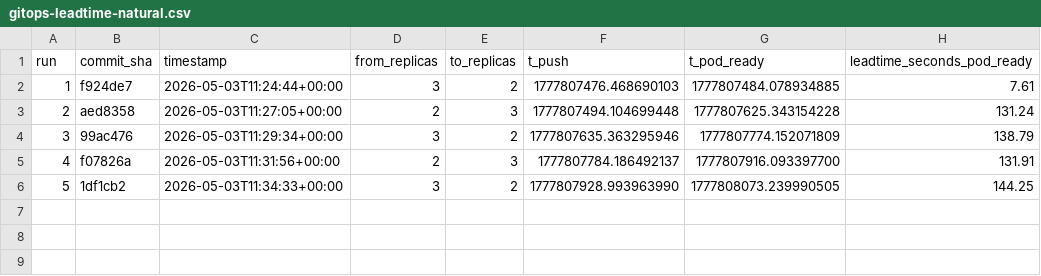
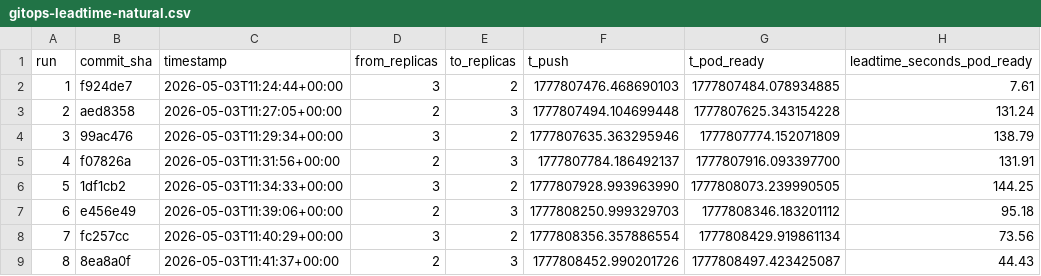
Before and after one commit to vinithchandra/LowCost-NoCost-Multi-Tentant-SAAS-Platform, a CSV file: research/data/gitops-leadtime-natural.csv, drawn as a sheet.

Commit message:
research: natural leadtime after repo-server restart

```diff
--- a/research/data/gitops-leadtime-natural.csv
+++ b/research/data/gitops-leadtime-natural.csv
@@ -6 +6,4 @@ run,commit_sha,timestamp,from_replicas,to_replicas,t_push,t_pod_ready,leadtime_s
 5,1df1cb2,2026-05-03T11:34:33+00:00,3,2,1777807928.993963990,1777808073.239990505,144.25
+6,e456e49,2026-05-03T11:39:06+00:00,2,3,1777808250.999329703,1777808346.183201112,95.18
+7,fc257cc,2026-05-03T11:40:29+00:00,3,2,1777808356.357886554,1777808429.919861134,73.56
+8,8ea8a0f,2026-05-03T11:41:37+00:00,2,3,1777808452.990201726,1777808497.423425087,44.43
```
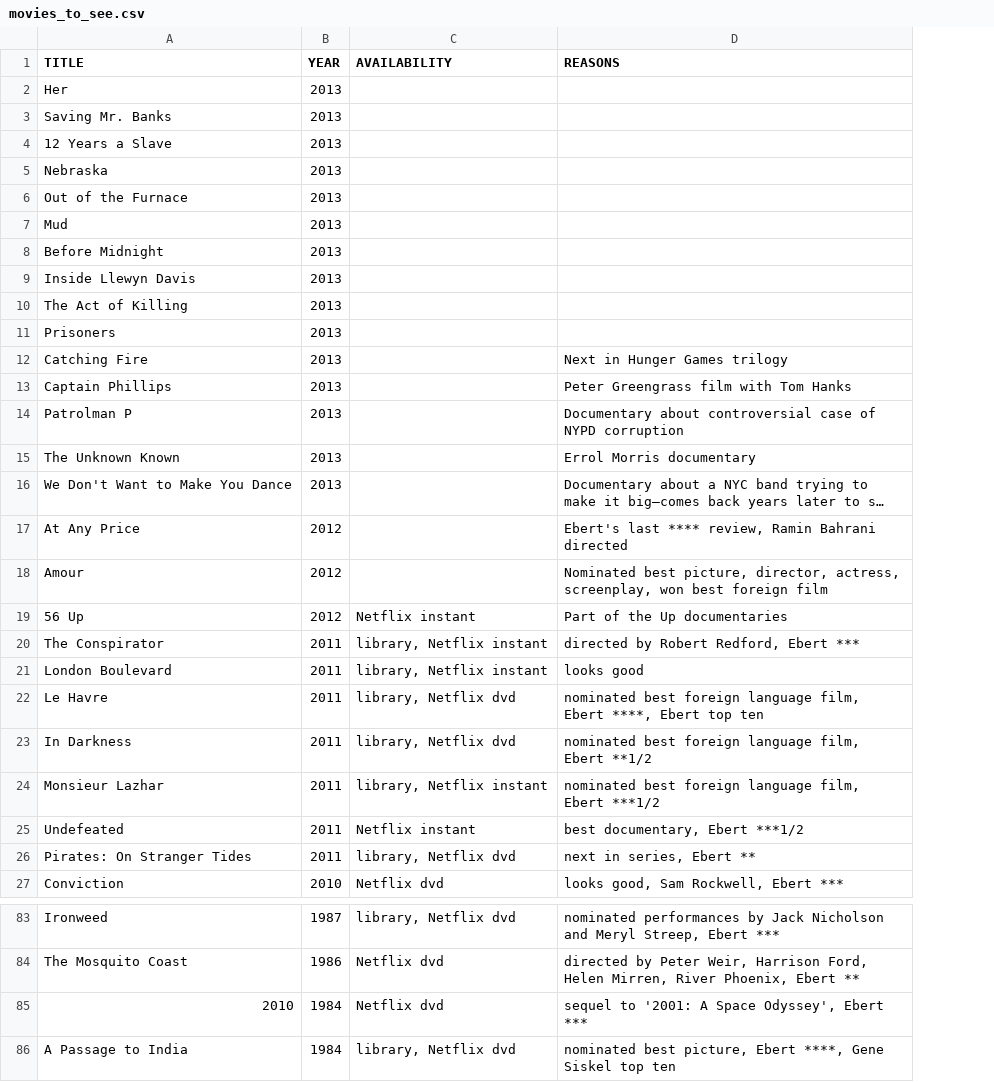
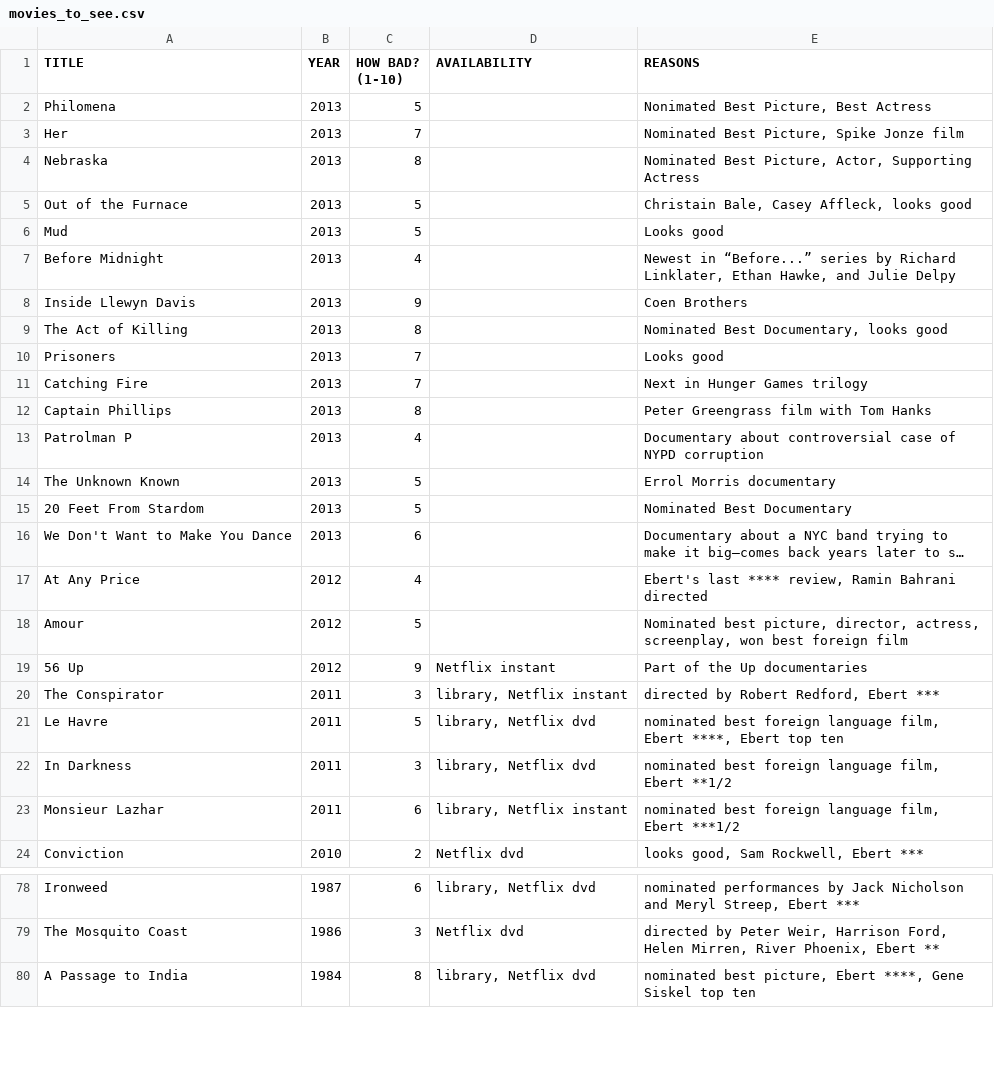
Before and after one commit to tgh/FiLTH, a CSV file: data/movies_to_see.csv, drawn as a sheet; only a part is shown, gaps mark what is left out; long unchanged cells end in …; removed rows and columns are numbered as before the commit, all else as after; the diff covers the shown part only; the diff names each change by its address in the sheet, - before the commit and + after, or states it on an @@ line.

```diff
--- a/data/movies_to_see.csv
+++ b/data/movies_to_see.csv
+column C (HOW BAD? (1-10)), rows 3-14: 7 | 8 | 5 | 5 | 4 | 9 | 8 | 7 | 7 | 8 | 4 | 5; rows 16-24: 6 | 4 | 5 | 9 | 3 | 5 | 3 | 6 | 2; rows 78-80: 6 | 3 | 8
+row 2: Philomena | 2013 | 5 |  | Nonimated Best Picture, Best Actress
-E3 (REASONS): (empty)
+E3 (REASONS): Nominated Best Picture, Spike Jonze film
-row 3: Saving Mr. Banks | 2013
-row 4: 12 Years a Slave | 2013
-E4 (REASONS): (empty)
+E4 (REASONS): Nominated Best Picture, Actor, Supporting Actress
-E5 (REASONS): (empty)
+E5 (REASONS): Christain Bale, Casey Affleck, looks good
-E6 (REASONS): (empty)
+E6 (REASONS): Looks good
-E7 (REASONS): (empty)
+E7 (REASONS): Newest in “Before...” series by Richard Linklater, Ethan Hawke, and Julie Delpy
-E8 (REASONS): (empty)
+E8 (REASONS): Coen Brothers
-E9 (REASONS): (empty)
+E9 (REASONS): Nominated Best Documentary, looks good
-E10 (REASONS): (empty)
+E10 (REASONS): Looks good
+row 15: 20 Feet From Stardom | 2013 | 5 |  | Nominated Best Documentary
-row 21: London Boulevard | 2011 | library, Netflix instant | looks good
-row 25: Undefeated | 2011 | Netflix instant | best documentary, Ebert ***1/2
-row 26: Pirates: On Stranger Tides | 2011 | library, Netflix dvd | next in series, Ebert **
-row 85: 2010 | 1984 | Netflix dvd | sequel to '2001: A Space Odyssey', Ebert ***
```
Also changed, not shown: 6 removed rows elsewhere in this file.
----------
Exercise requirements - Only lines with the word "data" belong in the answer; copy each of them from the material above.

Exercise result -
Before and after one commit to vinithchandra/LowCost-NoCost-Multi-Tentant-SAAS-Platform, a CSV file: research/data/gitops-leadtime-natural.csv, drawn as a sheet.
--- a/research/data/gitops-leadtime-natural.csv
+++ b/research/data/gitops-leadtime-natural.csv
Before and after one commit to tgh/FiLTH, a CSV file: data/movies_to_see.csv, drawn as a sheet; only a part is shown, gaps mark what is left out; long unchanged cells end in …; removed rows and columns are numbered as before the commit, all else as after; the diff covers the shown part only; the diff names each change by its address in the sheet, - before the commit and + after, or states it on an @@ line.
--- a/data/movies_to_see.csv
+++ b/data/movies_to_see.csv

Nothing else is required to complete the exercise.